> **AIM OF THE TASK**:
Some lines below hold "align". Pick them out and copy them.

[Source records]

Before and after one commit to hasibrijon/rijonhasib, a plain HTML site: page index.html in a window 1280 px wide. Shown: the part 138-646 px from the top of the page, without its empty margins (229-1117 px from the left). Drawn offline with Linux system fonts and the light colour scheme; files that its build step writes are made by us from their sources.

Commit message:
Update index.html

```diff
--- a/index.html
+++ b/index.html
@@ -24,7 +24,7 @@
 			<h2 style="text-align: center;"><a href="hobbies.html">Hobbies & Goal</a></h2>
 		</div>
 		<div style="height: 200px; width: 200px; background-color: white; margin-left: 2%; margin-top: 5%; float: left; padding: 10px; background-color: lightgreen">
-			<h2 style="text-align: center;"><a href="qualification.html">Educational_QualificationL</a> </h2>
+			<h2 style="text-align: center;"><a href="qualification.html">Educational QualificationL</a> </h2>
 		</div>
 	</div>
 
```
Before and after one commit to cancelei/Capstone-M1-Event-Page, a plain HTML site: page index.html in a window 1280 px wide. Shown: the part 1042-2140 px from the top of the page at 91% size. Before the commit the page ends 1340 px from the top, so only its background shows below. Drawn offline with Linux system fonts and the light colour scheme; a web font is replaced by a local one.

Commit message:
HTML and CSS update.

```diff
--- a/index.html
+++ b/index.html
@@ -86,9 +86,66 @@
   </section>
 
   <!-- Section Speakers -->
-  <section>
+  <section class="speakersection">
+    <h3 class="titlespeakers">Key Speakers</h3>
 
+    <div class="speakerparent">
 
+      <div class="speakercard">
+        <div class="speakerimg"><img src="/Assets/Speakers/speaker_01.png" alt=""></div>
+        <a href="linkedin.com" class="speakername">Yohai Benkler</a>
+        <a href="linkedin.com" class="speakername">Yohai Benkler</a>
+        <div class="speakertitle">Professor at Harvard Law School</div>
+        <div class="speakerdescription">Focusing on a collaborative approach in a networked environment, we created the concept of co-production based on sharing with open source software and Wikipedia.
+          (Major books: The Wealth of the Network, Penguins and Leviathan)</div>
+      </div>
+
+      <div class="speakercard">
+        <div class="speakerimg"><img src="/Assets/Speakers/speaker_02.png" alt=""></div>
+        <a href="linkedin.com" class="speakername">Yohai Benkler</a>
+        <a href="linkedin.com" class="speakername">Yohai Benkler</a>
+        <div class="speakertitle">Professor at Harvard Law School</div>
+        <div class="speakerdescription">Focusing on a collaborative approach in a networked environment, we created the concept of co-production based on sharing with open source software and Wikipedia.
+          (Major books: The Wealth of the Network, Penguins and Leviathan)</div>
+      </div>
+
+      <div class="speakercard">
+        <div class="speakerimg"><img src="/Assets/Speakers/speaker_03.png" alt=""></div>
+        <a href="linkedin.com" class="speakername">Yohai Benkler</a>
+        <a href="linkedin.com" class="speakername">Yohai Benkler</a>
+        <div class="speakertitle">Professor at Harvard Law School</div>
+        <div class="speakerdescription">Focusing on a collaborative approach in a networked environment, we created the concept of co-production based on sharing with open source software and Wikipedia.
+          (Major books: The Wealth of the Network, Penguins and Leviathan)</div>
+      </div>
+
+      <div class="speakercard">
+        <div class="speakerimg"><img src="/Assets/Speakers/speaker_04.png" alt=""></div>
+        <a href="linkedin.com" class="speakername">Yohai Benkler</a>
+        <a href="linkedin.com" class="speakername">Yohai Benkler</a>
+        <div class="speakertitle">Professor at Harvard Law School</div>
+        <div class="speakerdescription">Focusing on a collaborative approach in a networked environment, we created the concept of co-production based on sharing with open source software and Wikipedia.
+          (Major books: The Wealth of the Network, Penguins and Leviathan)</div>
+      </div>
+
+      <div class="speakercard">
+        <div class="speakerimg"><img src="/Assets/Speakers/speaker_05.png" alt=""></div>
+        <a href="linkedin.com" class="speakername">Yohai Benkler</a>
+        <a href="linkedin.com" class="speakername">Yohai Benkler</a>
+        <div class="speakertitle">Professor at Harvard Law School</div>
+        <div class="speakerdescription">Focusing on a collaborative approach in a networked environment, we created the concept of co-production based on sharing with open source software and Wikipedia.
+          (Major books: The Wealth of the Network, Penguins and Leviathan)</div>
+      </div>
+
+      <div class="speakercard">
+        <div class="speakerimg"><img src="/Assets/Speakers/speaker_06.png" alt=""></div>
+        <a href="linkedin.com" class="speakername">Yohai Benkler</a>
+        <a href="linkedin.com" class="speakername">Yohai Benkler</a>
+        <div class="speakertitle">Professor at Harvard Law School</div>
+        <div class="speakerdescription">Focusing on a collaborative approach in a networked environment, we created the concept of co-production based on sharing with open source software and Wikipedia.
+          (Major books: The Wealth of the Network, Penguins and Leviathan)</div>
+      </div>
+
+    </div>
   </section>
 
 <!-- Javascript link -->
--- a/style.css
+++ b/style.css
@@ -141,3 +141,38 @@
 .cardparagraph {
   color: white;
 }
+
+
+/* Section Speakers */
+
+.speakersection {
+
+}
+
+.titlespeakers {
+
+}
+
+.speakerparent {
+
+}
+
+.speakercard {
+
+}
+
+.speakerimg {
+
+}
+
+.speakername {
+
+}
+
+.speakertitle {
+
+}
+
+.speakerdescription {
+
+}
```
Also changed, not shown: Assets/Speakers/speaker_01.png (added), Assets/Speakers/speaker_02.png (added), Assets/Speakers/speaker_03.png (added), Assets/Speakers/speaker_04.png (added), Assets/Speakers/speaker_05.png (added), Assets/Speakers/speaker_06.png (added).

> **RESPONSE BELOW**:
 			<h2 style="text-align: center;"><a href="hobbies.html">Hobbies & Goal</a></h2>
-			<h2 style="text-align: center;"><a href="qualification.html">Educational_QualificationL</a> </h2>
+			<h2 style="text-align: center;"><a href="qualification.html">Educational QualificationL</a> </h2>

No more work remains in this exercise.